Before-and-after change records:
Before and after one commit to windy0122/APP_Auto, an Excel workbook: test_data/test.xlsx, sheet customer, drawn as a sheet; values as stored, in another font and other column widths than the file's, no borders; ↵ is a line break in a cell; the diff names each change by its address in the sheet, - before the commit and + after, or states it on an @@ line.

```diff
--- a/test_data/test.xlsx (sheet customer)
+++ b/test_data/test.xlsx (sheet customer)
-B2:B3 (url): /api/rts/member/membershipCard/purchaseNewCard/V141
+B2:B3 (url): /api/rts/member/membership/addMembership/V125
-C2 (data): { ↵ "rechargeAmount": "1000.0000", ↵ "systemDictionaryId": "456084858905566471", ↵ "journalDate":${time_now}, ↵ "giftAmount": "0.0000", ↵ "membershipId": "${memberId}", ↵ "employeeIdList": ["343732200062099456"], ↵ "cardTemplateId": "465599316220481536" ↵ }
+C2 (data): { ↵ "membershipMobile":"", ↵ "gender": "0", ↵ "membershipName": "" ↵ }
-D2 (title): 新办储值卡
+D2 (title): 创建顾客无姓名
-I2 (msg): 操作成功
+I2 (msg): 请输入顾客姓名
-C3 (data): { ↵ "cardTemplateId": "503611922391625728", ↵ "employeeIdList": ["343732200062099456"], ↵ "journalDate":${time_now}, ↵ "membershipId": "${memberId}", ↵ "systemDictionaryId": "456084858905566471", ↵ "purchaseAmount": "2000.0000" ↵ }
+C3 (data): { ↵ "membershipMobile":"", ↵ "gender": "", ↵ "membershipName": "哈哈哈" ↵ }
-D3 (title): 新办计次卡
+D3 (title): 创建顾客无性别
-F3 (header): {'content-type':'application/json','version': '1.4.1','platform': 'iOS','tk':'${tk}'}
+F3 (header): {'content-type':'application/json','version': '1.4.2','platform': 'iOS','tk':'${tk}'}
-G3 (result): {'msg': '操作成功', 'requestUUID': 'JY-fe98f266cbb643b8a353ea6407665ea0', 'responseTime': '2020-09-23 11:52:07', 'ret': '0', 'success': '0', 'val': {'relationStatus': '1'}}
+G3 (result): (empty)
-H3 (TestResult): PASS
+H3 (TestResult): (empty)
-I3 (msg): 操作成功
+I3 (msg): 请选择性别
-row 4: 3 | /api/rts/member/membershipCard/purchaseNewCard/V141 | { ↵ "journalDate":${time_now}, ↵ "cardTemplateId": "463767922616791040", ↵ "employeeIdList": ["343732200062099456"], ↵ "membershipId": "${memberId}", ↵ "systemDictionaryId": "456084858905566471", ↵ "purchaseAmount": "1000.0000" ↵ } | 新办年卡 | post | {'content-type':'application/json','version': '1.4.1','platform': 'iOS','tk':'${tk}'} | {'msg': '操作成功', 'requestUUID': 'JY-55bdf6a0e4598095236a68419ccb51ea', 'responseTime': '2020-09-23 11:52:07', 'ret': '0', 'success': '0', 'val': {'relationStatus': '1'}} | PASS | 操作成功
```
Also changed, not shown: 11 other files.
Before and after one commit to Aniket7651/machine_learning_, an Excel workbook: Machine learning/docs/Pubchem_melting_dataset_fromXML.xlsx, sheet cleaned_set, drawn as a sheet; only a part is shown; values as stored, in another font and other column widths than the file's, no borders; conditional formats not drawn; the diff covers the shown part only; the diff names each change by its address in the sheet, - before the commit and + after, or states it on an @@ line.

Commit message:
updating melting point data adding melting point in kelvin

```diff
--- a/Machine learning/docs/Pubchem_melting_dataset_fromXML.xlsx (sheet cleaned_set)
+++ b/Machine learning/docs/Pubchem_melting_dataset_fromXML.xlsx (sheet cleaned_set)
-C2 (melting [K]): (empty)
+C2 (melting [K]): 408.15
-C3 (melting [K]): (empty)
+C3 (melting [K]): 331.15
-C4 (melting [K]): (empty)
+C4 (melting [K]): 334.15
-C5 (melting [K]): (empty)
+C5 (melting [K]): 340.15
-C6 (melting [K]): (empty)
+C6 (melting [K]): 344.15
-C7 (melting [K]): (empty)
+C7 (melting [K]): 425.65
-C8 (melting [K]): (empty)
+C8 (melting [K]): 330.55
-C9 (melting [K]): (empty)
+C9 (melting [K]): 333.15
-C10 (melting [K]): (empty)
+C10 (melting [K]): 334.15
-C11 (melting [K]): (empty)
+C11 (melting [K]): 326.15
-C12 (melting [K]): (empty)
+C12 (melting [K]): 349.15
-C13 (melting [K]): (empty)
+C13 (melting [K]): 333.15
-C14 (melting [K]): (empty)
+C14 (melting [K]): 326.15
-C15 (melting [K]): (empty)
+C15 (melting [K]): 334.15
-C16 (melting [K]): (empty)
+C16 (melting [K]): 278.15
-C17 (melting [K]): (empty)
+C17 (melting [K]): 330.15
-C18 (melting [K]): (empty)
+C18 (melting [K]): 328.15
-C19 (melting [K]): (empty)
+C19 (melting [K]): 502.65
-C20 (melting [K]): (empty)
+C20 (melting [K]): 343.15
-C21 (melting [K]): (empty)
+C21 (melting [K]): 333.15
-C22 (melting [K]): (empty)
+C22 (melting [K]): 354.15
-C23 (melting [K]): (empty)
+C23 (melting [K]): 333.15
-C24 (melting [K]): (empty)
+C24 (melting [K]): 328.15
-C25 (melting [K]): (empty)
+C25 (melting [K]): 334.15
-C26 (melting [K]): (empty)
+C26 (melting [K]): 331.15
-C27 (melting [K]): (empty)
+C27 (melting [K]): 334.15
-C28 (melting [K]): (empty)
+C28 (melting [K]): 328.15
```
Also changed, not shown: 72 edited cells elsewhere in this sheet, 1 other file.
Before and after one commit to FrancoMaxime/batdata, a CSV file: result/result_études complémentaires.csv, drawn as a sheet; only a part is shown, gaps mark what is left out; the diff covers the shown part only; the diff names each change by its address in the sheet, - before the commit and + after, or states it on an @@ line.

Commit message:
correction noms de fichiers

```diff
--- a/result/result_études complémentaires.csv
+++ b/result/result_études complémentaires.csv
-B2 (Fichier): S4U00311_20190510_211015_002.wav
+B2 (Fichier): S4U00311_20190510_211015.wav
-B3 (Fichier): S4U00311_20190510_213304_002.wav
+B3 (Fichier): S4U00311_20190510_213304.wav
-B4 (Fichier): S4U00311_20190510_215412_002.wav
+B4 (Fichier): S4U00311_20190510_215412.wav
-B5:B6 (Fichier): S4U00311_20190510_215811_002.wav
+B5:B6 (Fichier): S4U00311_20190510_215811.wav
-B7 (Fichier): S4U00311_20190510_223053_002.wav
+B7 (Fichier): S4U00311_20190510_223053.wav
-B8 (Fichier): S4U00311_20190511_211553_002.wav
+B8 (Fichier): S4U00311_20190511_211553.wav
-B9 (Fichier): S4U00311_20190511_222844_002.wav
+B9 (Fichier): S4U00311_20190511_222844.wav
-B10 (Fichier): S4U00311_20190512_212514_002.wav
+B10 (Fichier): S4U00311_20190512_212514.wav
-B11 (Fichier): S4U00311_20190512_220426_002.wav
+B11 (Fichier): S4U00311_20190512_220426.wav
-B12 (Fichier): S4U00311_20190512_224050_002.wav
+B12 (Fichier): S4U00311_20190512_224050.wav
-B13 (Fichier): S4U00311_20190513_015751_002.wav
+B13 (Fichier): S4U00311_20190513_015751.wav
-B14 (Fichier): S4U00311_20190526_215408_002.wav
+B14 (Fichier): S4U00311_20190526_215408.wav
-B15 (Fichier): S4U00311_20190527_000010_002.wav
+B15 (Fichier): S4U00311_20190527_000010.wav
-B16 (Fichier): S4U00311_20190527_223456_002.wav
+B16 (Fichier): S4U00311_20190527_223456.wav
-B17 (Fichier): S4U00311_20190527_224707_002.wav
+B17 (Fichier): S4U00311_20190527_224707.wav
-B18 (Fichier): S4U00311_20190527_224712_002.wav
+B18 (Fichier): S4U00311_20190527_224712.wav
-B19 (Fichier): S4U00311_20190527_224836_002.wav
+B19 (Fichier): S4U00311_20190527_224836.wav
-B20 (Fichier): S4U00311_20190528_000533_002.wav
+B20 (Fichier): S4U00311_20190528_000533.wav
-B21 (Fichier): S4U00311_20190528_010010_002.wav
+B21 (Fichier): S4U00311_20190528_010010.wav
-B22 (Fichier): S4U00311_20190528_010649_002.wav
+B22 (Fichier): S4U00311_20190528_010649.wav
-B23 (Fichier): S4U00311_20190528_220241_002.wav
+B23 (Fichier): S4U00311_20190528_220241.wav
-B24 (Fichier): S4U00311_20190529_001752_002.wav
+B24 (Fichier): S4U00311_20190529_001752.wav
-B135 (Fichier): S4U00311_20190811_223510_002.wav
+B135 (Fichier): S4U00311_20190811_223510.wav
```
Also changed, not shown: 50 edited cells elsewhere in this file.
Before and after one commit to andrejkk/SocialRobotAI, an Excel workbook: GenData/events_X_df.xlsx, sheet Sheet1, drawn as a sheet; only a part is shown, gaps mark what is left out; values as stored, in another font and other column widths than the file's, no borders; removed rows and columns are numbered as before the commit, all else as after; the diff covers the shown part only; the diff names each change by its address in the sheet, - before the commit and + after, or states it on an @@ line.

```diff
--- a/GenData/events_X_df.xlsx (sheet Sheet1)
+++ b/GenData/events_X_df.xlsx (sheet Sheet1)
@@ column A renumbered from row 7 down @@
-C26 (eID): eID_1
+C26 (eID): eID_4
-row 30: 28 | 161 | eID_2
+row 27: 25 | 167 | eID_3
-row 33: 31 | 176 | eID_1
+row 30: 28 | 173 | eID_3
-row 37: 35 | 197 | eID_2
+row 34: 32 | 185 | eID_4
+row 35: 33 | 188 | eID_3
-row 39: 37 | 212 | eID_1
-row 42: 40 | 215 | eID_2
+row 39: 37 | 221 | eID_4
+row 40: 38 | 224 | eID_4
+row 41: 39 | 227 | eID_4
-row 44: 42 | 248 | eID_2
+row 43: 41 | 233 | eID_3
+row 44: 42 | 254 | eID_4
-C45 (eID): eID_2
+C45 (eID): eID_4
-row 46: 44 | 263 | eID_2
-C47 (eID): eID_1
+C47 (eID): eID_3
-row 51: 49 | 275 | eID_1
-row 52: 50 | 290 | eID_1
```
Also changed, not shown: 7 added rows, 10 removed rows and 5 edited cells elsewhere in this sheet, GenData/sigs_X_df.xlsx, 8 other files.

**Exercise requirements:** Across the records, count the lines holding the string "GenData". Give the number and stop.

**Answer section:** 4